July 13, 2008

Obama, The Cold War, Brandenburg Gate

After the American Century

At the end of this month Senator Obama will make a brief trip to Europe. No doubt the purpose of the journey is to bolster his international credentials, by standing in historic places and making historic looking handshakes. During the fall he can casually refer to his "good friends" Gorden and Angela. All outsider candidates do something similar, and apparently it does have some political value to the candidates.

The Germans have become a bit prickly about Obama's giving a speech at the Brandenburg Gate on July 24. Some rather prominent politicians there have said that the young Senator from Illinois did not do anything in particular for Germany during the Cold War. This will likely be true for all future US presidential candidates, however, because time is moving on. A candidate who is 50 in the next election (2012), for example, was born in 1962, and so was under 30 when the Berlin Wall came down. Candidates who were in power during the Cold War are going to disappear. Put another way, the Cold War is fading away, and the Germans might consider how to keep the memory of that confrontation alive. By asking to speak at the Brandenburg Gate, Obama is not only positioning himself in the current campaign, he is also proclaiming a valued historical relationship.

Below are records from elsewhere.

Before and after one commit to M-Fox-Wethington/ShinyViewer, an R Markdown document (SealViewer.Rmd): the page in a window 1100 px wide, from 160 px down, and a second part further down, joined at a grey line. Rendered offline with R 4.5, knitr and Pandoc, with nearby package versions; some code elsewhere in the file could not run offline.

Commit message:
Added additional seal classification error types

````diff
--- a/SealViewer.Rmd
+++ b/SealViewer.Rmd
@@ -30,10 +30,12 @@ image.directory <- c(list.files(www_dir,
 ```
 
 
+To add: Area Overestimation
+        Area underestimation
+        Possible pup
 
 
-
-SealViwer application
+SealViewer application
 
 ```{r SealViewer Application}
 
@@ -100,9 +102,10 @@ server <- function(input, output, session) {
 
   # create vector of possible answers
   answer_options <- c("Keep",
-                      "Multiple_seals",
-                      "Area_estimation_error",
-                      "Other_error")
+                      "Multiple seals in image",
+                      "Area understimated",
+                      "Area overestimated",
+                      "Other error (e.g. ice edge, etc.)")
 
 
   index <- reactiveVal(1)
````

It may be that Angela Merkel's origins in former East Germany are inseparable from her reluctance to see Obama stand where Kennedy and Reagan stood before him. But for Obama, who wants Americans to find ways to reunite, to stop being Red States and Blue States, it is hard to think of a better symbol for transcending differences and for the power of dialogue instead of bullets. Merket might find it "odd", to use her word, that Obama speaks there, but what would be a more appropriate place?

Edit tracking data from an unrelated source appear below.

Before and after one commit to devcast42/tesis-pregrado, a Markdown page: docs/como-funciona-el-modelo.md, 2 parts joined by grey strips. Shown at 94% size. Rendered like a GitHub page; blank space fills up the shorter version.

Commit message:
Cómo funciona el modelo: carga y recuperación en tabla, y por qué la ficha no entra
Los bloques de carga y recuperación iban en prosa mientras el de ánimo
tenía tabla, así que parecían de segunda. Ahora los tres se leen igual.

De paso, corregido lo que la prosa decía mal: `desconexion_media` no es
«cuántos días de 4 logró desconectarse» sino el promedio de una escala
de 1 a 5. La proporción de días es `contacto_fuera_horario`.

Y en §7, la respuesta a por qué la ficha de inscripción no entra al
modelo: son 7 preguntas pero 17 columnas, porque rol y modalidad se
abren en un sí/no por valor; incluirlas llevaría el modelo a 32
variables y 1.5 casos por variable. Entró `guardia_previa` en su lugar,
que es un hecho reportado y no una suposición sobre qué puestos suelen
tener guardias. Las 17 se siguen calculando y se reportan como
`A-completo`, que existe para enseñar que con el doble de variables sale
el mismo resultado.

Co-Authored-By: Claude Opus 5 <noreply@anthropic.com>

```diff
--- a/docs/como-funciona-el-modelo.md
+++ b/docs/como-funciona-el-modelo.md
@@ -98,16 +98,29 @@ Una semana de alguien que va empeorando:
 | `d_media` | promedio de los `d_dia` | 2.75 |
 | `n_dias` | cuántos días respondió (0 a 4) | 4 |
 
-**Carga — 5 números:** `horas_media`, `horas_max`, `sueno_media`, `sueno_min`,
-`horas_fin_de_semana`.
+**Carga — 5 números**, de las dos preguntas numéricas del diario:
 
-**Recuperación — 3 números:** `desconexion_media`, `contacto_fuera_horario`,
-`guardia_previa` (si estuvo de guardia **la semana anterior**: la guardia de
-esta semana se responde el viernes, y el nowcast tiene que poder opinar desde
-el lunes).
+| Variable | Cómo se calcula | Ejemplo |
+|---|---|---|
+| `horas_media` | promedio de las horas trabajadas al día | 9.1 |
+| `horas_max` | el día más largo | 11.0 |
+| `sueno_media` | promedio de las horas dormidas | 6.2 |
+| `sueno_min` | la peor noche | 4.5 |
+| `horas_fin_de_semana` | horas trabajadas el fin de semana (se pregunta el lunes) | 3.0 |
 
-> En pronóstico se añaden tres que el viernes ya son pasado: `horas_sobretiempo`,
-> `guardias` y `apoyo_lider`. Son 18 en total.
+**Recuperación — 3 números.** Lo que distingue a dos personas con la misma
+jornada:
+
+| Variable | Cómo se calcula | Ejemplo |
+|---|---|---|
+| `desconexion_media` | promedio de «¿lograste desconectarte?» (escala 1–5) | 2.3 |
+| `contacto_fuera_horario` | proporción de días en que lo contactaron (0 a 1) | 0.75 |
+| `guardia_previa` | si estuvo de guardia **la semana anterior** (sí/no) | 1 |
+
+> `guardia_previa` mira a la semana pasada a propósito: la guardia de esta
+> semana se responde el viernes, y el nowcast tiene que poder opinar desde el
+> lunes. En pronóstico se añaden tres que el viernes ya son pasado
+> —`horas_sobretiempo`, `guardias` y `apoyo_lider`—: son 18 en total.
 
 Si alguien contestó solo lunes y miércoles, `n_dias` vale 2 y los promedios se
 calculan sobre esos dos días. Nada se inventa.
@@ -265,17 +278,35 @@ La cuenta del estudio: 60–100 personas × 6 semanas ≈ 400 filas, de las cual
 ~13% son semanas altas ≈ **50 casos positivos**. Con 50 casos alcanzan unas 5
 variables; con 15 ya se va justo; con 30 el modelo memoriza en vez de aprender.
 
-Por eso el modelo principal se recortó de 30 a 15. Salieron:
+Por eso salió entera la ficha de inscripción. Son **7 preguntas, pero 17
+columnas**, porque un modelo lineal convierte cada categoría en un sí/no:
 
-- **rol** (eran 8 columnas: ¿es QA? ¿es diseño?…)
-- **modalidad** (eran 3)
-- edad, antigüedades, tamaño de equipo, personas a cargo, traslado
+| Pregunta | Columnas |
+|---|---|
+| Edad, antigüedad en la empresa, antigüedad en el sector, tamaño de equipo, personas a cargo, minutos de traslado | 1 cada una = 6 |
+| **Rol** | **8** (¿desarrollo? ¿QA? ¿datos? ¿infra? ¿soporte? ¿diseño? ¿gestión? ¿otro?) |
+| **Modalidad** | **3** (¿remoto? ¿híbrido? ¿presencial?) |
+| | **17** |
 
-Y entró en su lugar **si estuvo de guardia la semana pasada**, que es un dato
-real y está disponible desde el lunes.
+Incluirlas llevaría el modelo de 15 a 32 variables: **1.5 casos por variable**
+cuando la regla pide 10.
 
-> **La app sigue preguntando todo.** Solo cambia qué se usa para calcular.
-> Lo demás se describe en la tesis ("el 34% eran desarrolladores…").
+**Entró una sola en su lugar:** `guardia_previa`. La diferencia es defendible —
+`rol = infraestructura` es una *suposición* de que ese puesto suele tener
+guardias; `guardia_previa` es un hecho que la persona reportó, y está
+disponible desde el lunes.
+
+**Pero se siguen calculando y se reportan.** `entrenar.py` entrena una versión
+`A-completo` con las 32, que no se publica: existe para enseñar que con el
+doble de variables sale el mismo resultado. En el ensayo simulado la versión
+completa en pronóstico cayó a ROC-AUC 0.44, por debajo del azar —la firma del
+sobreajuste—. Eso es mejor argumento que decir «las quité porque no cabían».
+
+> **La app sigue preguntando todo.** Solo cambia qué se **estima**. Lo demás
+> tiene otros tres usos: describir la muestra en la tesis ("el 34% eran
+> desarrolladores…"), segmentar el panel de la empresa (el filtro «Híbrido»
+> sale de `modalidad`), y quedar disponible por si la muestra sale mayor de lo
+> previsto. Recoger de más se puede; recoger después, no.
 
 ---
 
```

The Cold War ended without a shot being fired as the Wall came down. Quite a contrast with the Bush strategy in Iraq. Senator Obama wants to emphasize that he has a different approach to foreign affairs. The German Government refused to support Bush's invasion of Iraq, as did Senator Obama.

Obama appears to be popular among the German people, moreover, and if this event comes off, it might not just look historic, it might become so.